I knew less about another of Andrew’s subjects, the development economist Jeffrey Sachs, of whom she has said:
… like a lot of great men, (Sachs) was born with enormous gifts and used them to good effect, but was then overtaken by hubris. He is a man who has claimed that if we only listen to him, we can eradicate extreme poverty. Not alleviate—eliminate—and that’s contradicting a higher authority than the Harvard economics department to say we need not always have the poor with us.
Sharpton and Sotomayor are used to illustrate the pitfalls of affirmative action and the (perhaps) peculiarly American approach to managing issues of race.
Andrews tends to present the Boomers—those born between 1946 and 1965, in an era defined by an increased birth rate—as a willfully obstinate bunch detached from the challenges of today’s generation. The gap between Boomers and Millennials is as wide as the one between idealism and reality, but even that depends on perceptions such as “my parents had it better than me” or “I have it better than my parents”. We should not disregard context, reflecting on the challenges and opportunities each generation faces. Arguably, whether it be irony or hypocrisy, each generation is not fighting for the next one’s benefit but simply trying to overcome its own challenges.

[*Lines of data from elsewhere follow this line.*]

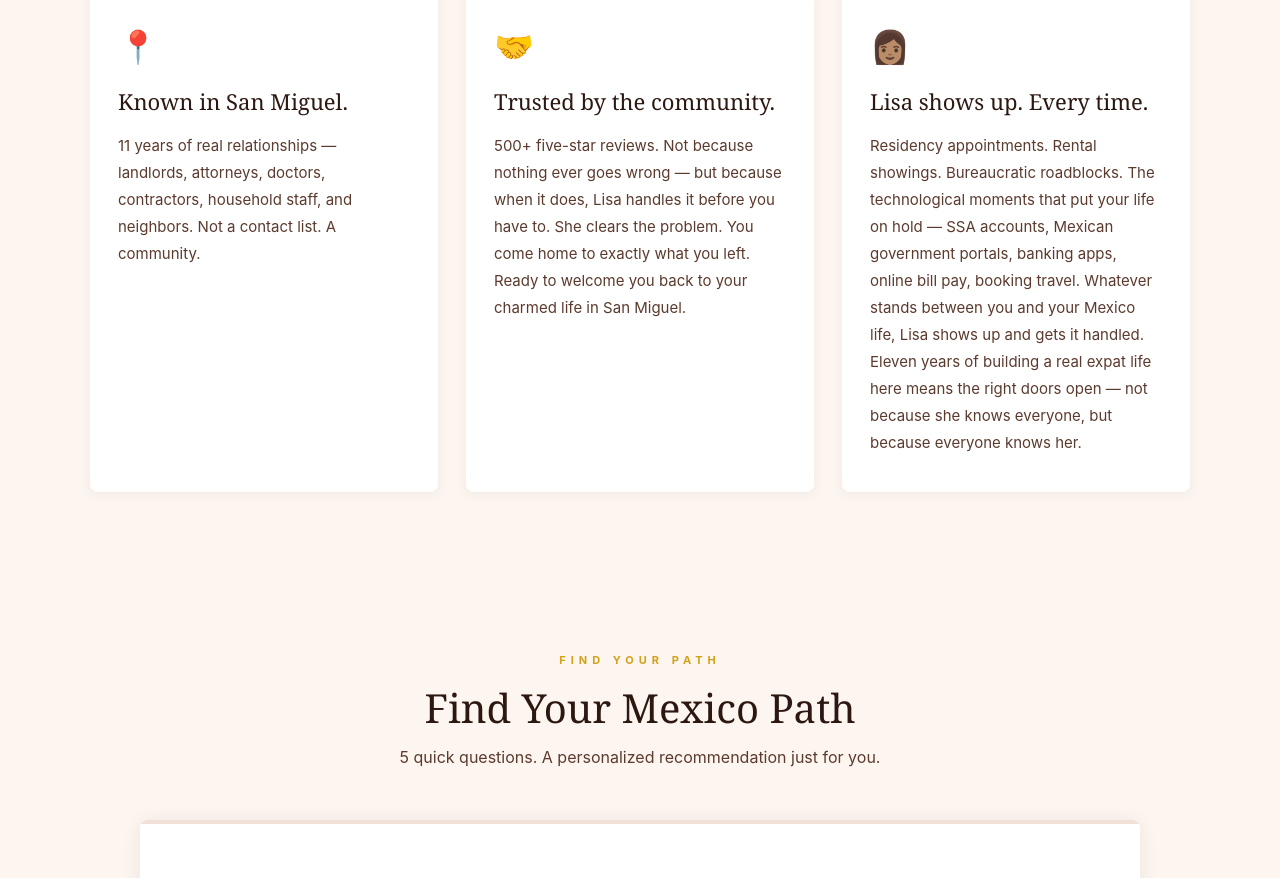
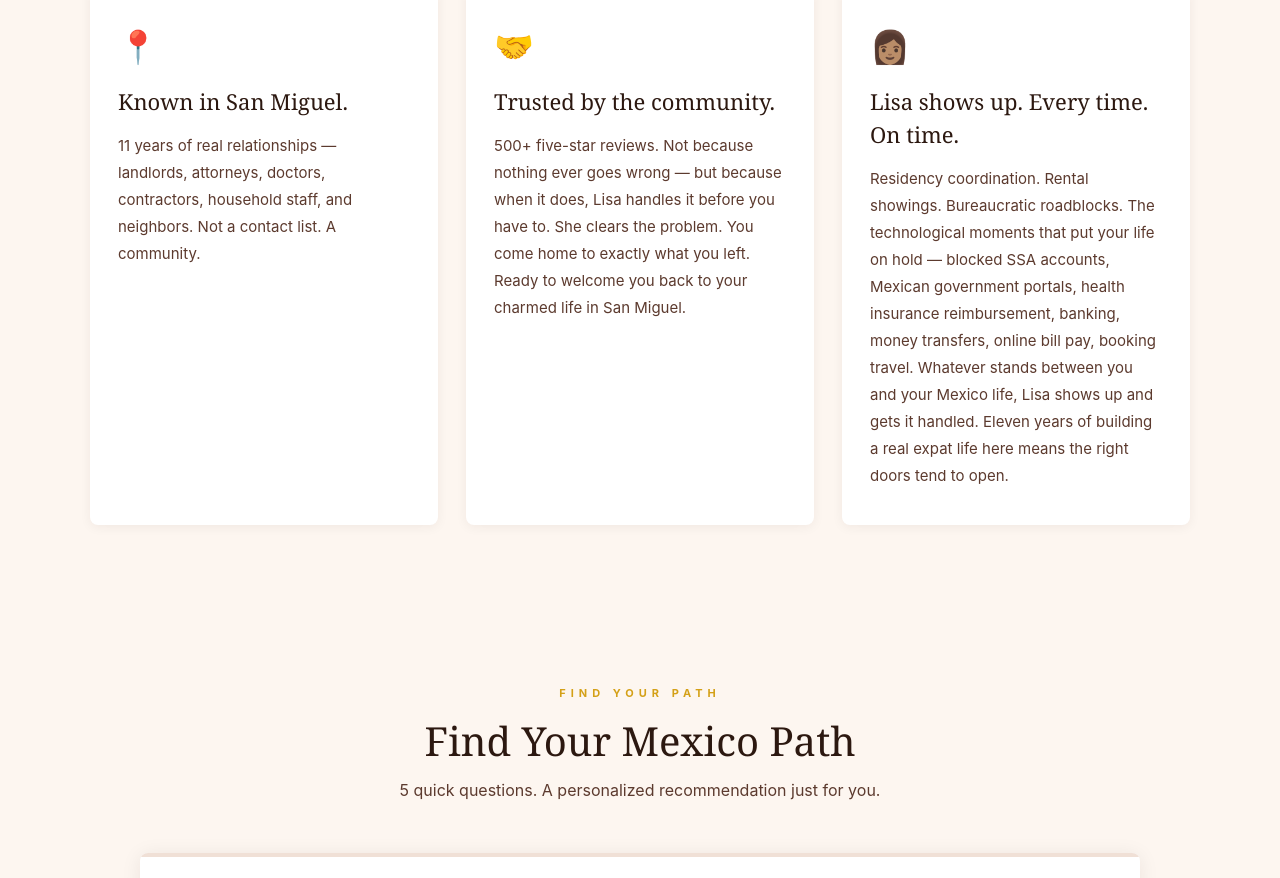
Before and after one commit to IntheknowMX/intheknowmx.com, a Next.js app: page / in a window 1280 px wide. Shown: the part 1340-2218 px from the top of the page. Built offline with nearby package versions, Linux system fonts and the light colour scheme.

Commit message:
Why Lisa card 3: update title and body copy
Co-Authored-By: Claude Sonnet 4.6 <noreply@anthropic.com>

```diff
--- a/app/page.tsx
+++ b/app/page.tsx
@@ -109,7 +109,7 @@ export default function Home() {
             {[
               { emoji: '📍', title: 'Known in San Miguel.', body: '11 years of real relationships — landlords, attorneys, doctors, contractors, household staff, and neighbors. Not a contact list. A community.' },
               { emoji: '🤝', title: 'Trusted by the community.', body: '500+ five-star reviews. Not because nothing ever goes wrong — but because when it does, Lisa handles it before you have to. She clears the problem. You come home to exactly what you left. Ready to welcome you back to your charmed life in San Miguel.' },
-              { emoji: '👩🏽', title: 'Lisa shows up. Every time.', body: "Residency appointments. Rental showings. Bureaucratic roadblocks. The technological moments that put your life on hold — SSA accounts, Mexican government portals, banking apps, online bill pay, booking travel. Whatever stands between you and your Mexico life, Lisa shows up and gets it handled. Eleven years of building a real expat life here means the right doors open — not because she knows everyone, but because everyone knows her." },
+              { emoji: '👩🏽', title: 'Lisa shows up. Every time. On time.', body: "Residency coordination. Rental showings. Bureaucratic roadblocks. The technological moments that put your life on hold — blocked SSA accounts, Mexican government portals, health insurance reimbursement, banking, money transfers, online bill pay, booking travel. Whatever stands between you and your Mexico life, Lisa shows up and gets it handled. Eleven years of building a real expat life here means the right doors tend to open." },
             ].map((card) => (
               <div key={card.title} style={{ backgroundColor: 'white', padding: '36px 28px', borderRadius: '8px', borderTop: '4px solid #8B1A2A', boxShadow: '0 2px 12px rgba(44,24,16,0.06)' }}>
                 <div style={{ fontSize: '32px', marginBottom: '14px' }}>{card.emoji}</div>
```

Many Millennials spend so long in tertiary institutions that they develop a chronic case of over-analysing. Higher education promotes itself as though you are gaining knowledge of the highest power, yet how many curious, open-minded students leave a lecture theatre with no more than a vague concept of the world rather than a proper understanding? This can help explain why so many feel more concerned, uncertain, and even disappointed with what they find out there, and reach the conclusion this was the world given to them by those who went before. Thus, the Boomers have become the brunt of the once optimistic, now disenchanted Millennials. My parents, on the other hand, went out into the world as soon as they could and dealt with reality.